• **AIM OF THE EXERCISE**
Return copies of the lines below that mention "print".

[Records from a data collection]
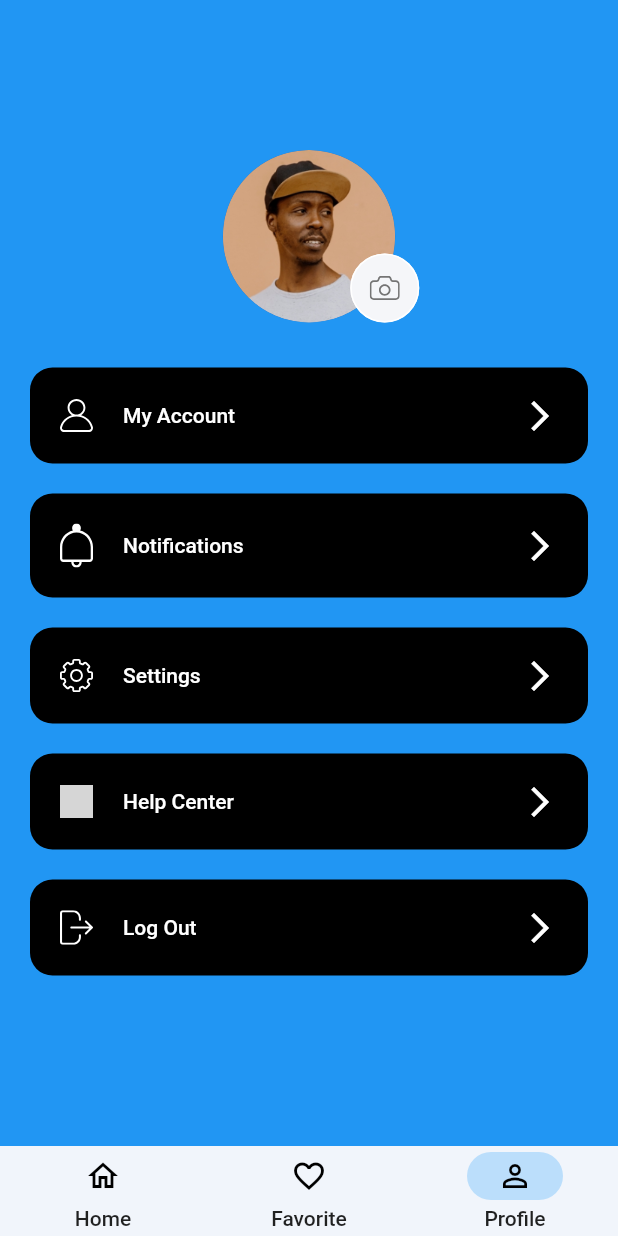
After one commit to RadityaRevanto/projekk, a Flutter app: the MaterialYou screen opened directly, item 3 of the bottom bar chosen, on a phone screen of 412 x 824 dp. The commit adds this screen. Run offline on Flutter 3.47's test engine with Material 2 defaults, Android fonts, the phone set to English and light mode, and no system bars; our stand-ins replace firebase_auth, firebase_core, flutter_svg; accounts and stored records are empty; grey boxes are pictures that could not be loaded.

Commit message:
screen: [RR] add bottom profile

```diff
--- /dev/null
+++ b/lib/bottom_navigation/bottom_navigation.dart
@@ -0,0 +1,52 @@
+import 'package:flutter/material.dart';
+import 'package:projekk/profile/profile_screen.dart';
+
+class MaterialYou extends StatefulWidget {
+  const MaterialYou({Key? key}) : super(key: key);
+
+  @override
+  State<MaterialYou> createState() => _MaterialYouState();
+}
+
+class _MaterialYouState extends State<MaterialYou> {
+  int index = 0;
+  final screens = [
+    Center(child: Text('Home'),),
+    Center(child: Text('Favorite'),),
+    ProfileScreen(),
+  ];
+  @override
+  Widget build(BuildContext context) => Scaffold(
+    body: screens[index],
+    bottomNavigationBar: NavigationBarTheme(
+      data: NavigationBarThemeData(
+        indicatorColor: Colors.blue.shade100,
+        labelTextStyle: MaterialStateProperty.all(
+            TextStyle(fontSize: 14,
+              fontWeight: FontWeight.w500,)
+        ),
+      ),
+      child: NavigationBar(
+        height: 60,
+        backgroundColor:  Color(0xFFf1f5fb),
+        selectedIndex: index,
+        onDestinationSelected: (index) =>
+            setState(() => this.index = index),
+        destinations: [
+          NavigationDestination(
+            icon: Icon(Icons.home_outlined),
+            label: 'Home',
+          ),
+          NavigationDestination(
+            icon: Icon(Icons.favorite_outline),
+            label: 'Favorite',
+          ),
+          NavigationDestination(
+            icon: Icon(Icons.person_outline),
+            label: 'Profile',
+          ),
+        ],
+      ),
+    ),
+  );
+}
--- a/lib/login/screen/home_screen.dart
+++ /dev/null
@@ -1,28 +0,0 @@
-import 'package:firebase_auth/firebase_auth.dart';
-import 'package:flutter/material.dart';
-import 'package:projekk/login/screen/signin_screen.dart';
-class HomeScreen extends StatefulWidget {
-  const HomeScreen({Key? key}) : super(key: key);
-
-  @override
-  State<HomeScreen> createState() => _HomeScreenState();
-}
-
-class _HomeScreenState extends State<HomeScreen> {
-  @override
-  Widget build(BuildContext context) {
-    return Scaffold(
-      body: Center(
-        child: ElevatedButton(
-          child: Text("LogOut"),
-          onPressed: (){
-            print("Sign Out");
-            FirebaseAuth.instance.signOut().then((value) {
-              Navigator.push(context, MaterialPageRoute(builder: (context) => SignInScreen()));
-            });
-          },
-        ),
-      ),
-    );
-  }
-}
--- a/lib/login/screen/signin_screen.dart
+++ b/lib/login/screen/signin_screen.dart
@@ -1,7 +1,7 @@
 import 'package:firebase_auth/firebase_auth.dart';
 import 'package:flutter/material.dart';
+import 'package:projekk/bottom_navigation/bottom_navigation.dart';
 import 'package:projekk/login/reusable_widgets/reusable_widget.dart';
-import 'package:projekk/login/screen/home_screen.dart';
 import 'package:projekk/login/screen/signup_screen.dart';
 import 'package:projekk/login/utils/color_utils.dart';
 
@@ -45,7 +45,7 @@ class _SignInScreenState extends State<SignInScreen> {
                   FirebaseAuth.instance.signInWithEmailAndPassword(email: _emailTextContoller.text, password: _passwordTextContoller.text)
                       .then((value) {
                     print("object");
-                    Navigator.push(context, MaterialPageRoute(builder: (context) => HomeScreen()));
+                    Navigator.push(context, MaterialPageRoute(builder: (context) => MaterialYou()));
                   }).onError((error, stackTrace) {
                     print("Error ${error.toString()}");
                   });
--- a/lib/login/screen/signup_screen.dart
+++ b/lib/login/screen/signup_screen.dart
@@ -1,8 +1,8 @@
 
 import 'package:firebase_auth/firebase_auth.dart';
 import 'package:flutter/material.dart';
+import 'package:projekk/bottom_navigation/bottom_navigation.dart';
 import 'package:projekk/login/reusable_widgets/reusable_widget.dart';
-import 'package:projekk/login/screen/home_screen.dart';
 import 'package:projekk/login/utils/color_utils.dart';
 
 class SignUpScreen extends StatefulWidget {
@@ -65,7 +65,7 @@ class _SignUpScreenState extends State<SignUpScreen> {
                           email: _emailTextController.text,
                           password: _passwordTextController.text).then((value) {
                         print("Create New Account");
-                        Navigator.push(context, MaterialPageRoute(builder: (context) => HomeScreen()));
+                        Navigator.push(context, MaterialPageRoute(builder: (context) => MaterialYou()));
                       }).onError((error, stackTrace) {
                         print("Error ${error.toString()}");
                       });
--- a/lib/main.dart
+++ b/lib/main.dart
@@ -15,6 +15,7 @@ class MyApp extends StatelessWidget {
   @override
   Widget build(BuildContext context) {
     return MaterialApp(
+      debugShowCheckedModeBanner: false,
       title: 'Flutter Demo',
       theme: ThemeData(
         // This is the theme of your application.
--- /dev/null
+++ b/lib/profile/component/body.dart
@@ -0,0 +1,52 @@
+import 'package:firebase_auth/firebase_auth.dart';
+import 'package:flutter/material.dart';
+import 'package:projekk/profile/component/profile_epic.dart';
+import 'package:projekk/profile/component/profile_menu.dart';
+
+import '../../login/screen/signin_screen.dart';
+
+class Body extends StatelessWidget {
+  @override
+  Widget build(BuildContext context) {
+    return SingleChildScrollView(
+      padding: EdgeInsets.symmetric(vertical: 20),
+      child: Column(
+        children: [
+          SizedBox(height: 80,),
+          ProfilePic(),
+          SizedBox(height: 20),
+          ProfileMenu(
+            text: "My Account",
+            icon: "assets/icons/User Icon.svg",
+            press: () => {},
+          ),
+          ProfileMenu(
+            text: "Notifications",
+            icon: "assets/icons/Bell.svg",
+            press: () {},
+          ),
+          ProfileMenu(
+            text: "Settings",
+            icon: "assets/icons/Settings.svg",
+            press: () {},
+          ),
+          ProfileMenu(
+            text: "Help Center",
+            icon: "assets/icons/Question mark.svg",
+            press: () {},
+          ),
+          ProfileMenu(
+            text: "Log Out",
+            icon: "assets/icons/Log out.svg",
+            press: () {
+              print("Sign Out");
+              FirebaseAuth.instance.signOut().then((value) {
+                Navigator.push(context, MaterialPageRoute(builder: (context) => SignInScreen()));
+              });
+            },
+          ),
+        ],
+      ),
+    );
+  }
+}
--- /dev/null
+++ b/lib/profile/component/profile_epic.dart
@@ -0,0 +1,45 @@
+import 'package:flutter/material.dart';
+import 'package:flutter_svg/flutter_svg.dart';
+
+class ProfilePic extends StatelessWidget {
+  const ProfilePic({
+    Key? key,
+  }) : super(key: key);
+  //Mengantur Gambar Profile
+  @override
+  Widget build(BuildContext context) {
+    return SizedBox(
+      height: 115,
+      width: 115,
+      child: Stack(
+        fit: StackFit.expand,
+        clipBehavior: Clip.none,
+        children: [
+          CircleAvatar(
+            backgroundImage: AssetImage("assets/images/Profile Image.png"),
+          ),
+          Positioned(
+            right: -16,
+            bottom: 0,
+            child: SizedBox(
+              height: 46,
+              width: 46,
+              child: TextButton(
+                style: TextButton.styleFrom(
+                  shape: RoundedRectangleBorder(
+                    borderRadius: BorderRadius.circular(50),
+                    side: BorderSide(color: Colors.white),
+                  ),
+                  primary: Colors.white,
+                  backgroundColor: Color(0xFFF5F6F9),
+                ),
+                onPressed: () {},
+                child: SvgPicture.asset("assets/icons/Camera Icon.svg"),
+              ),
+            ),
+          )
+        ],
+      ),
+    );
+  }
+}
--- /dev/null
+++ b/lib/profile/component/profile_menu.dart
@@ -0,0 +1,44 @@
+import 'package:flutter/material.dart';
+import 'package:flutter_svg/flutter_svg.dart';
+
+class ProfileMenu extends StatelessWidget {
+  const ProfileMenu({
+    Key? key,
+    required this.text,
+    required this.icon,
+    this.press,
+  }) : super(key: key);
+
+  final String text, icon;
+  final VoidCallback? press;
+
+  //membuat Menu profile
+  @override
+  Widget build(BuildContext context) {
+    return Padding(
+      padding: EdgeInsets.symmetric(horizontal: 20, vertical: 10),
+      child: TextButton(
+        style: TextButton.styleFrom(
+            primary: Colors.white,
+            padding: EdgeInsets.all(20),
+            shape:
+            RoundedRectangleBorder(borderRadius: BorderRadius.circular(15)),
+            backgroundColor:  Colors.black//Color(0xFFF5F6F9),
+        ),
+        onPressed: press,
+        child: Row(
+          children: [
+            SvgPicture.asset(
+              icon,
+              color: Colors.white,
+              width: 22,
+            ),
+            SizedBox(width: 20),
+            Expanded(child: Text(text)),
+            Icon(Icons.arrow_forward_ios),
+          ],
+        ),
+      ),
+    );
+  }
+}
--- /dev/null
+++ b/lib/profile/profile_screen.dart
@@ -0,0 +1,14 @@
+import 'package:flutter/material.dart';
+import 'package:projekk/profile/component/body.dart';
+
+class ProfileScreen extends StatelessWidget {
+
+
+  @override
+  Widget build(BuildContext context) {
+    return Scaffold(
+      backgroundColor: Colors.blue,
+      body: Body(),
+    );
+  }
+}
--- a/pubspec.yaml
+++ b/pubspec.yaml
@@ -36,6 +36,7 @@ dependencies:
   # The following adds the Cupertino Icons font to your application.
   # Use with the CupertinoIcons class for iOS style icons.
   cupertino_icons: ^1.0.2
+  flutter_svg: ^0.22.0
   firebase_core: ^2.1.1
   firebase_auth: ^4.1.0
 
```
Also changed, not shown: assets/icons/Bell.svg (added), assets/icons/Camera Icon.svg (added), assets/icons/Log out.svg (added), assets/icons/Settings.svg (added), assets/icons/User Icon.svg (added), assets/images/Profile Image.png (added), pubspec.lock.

• **TASK ANSWER**
-            print("Sign Out");
                     print("object");
                     print("Error ${error.toString()}");
                         print("Create New Account");
                         print("Error ${error.toString()}");
+              print("Sign Out");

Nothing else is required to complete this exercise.